6. Chest and mouth breathing uses weak upper body muscles in the neck, shoulders, and upper back which become chronically tense and tight altering your head posture. Diaphragmatic breathing relaxes the muscles of neck and shoulders, which will improve your posture.
7. Chest and mouth breathing is linked to your sympathetic nervous system, which is responsible for the flight or fight response, stress, and anxiety. A constant inverted breathing pattern tells your body that you are stressed and fatigues your adrenals. Diaphragmatic breathing is linked to your parasympathetic nervous system that relaxes your mind and body.


Brecher, Paul. Secrets of Energy Work 2006
Chek, Paul. How to Eat, Move, and Be Healthy 2004
Chidre, Doc The Heartmath Solution 2000
Ramacharaka Science of Breath 1903

Author's Bio: 

Donald D. Shrump Jr.

Donald is a partner of NJ Shore Fit, he holds a BS degree in Marine Sciences from Rutgers University in New Brunswick, New Jersey, and has been a personal training coach for 9 years.

Donald is a coach of proper movement & exercise, optimal nutrition, and leading a holistic lifestyle. As a former high school Soccer, Basketball, and Track & Field stand out, then a scholarship NCAA Div. I Track & Field Decathlete receiving honors as Metropolitan Champion, All-Big East Conference, and All-IC4A he knows what hard work, discipline, and daily motivation can achieve.

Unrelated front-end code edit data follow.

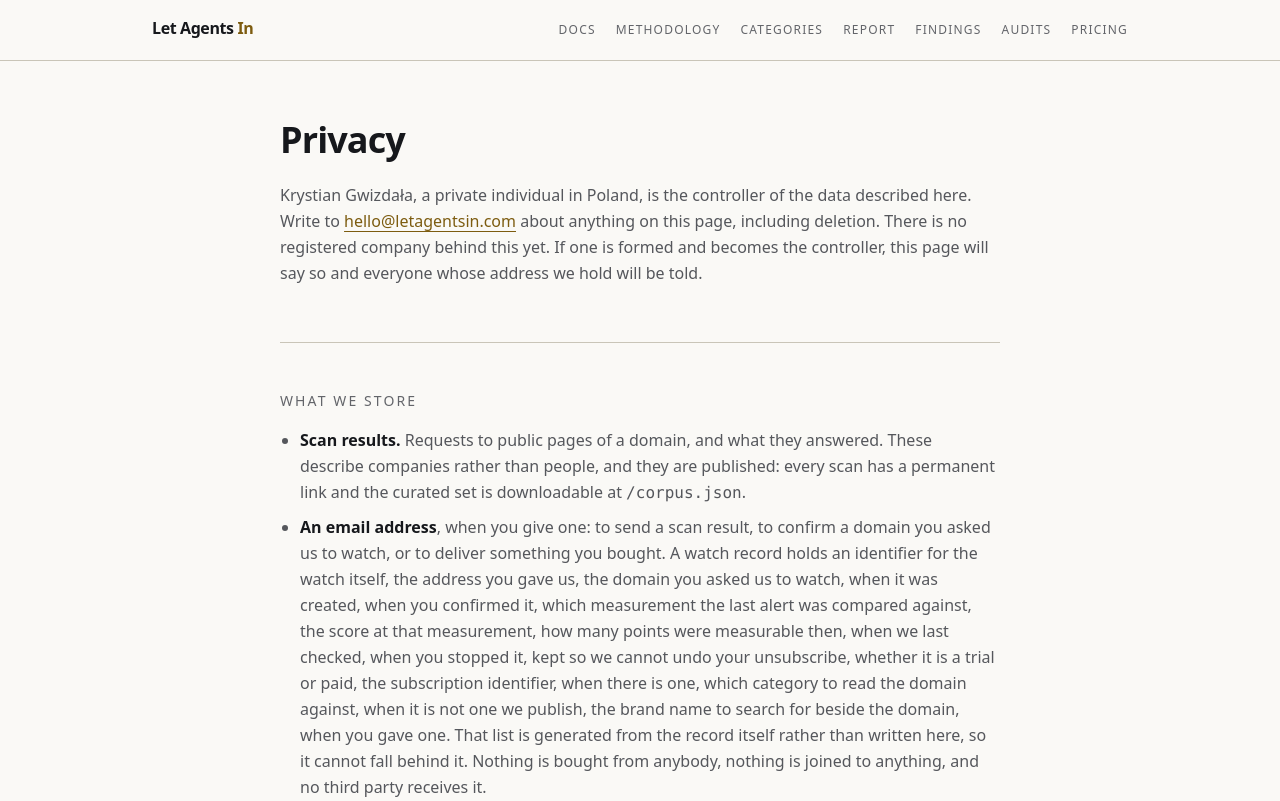
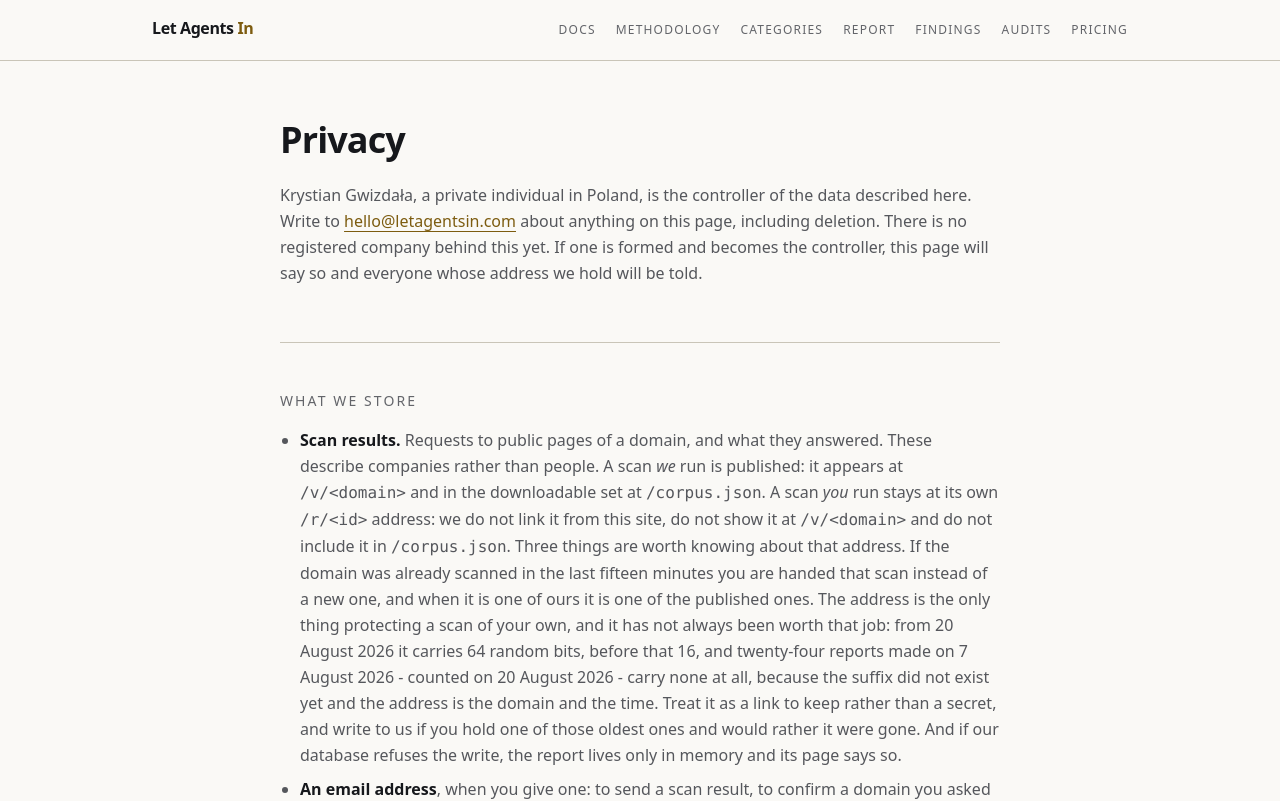
Before and after one commit to krystiangw/stackpick, a Next.js app: page /privacy in a window 1280 px wide. Shown: the top 801 px of the page. Built offline with nearby package versions, Linux system fonts and the light colour scheme; no server answers; the database is empty; what async_hooks, undici would draw is missing.

Commit message:
fix(privacy): say what the report address is really worth, and make it worth more
Refs #41

```diff
--- a/src/app/privacy/page.tsx
+++ b/src/app/privacy/page.tsx
@@ -60,8 +60,18 @@ export default async function PrivacyPage() {
           <ul className="mt-4 flex list-disc flex-col gap-2 pl-5">
             <li>
               <strong className="text-ink">Scan results.</strong> Requests to public pages of a domain, and what they
-              answered. These describe companies rather than people, and they are published: every scan has a permanent
-              link and the curated set is downloadable at <code>/corpus.json</code>.
+              answered. These describe companies rather than people. A scan <em>we</em> run is published: it appears at{' '}
+              <code>/v/&lt;domain&gt;</code> and in the downloadable set at <code>/corpus.json</code>. A scan{' '}
+              <em>you</em> run stays at its own <code>/r/&lt;id&gt;</code> address: we do not link it from this site,
+              do not show it at <code>/v/&lt;domain&gt;</code> and do not include it in <code>/corpus.json</code>. Three
+              things are worth knowing about that address. If the domain was already scanned in the last fifteen
+              minutes you are handed that scan instead of a new one, and when it is one of ours it is one of the
+              published ones. The address is the only thing protecting a scan of your own, and it has not always been
+              worth that job: from 20 August 2026 it carries 64 random bits, before that 16, and twenty-four reports
+              made on 7 August 2026 - counted on 20 August 2026 - carry none at all, because the suffix did not exist
+              yet and the address is the domain and the time. Treat it as a link to keep rather than a secret, and
+              write to us if you hold one of those oldest ones and would rather it were gone.
+              And if our database refuses the write, the report lives only in memory and its page says so.
             </li>
             <li>
               <strong className="text-ink">An email address</strong>, when you give one: to send a scan result, to
--- a/src/lib/store.ts
+++ b/src/lib/store.ts
@@ -371,8 +371,15 @@ export function getStore(): Store {
  * overwrote each other, which the console can do trivially since it skips the reuse cache.
  * Seconds and four random characters make the link a name, not a slot.
  */
+/**
+ * The address of a scan somebody ran themselves is the only thing protecting it, so it has to be
+ * worth that job. Two random bytes were not: the id carries the domain and the second it ran, so
+ * anyone who knew roughly when a domain was scanned had 65,536 addresses to walk. Eight bytes make
+ * that 2^64 and the claim on `/privacy` true. Codex's, and old ids keep working because they are
+ * stored rather than derived.
+ */
 export function reportId(domain: string, scannedAt: string): string {
   const stamp = scannedAt.replace(/[-:TZ.]/g, '').slice(0, 14)
-  const suffix = randomBytes(2).toString('hex')
+  const suffix = randomBytes(8).toString('hex')
   return `${domain.replace(/\./g, '-')}-${stamp}-${suffix}`
 }
```
Also changed, not shown: scripts/rules.mts.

After Donald’s college athletic career was over he became a research assistant with NOAA-Fisheries at Sandy Hook, New Jersey. Donald was active in research on various topics eco-toxicology of Hudson River fishes to nursery grounds of commercially important fish. He published and spoke on his research at international conferences and meetings. His primary focus dealt with toxins, nutrition, growth and development, which are prevalent in scientific and holistic approach of training and nutrition.

Donald is certified through the National Strength and Conditioning Association as a Certified Strength and Conditioning Specialist. Recently, Donald has gained and applied his knowledge through the certification of the world fitness industry’s elite Paul Chek Institute’s Holistic Lifestyle Coach and Exercise Coach. These programs combine an intensive study of the relationship between food and lifestyle habits and the tools to recognize and create individualized eating plans to improve their client’s health and overall wellness. In addition, a CHEK Holistic Lifestyle Coach understands the important roles that sleep, food quality, stress reduction techniques, and exercise play in improving the health of their clients and learn practical methods that initiate valuable lifestyle changes.

Donald attends conferences and workshops on health and fitness, as well as lectures on various aspects of correct exercise, proper nutrition, and creating lasting lifestyle changes. Donald constantly provides his clientele with the latest trends in physical therapy, soft tissue work, personal development, and proper nutrition.

In his spare time, he loves to workout, cook new organic meals, travel the world with his wife, Christin, and surf when ever, where ever possible.

Donald’s Motto: “Exercise is the drug of choice” just be sure whose motive is behind it, what is prescribed is right for you, and how much is prescribed proves beneficial.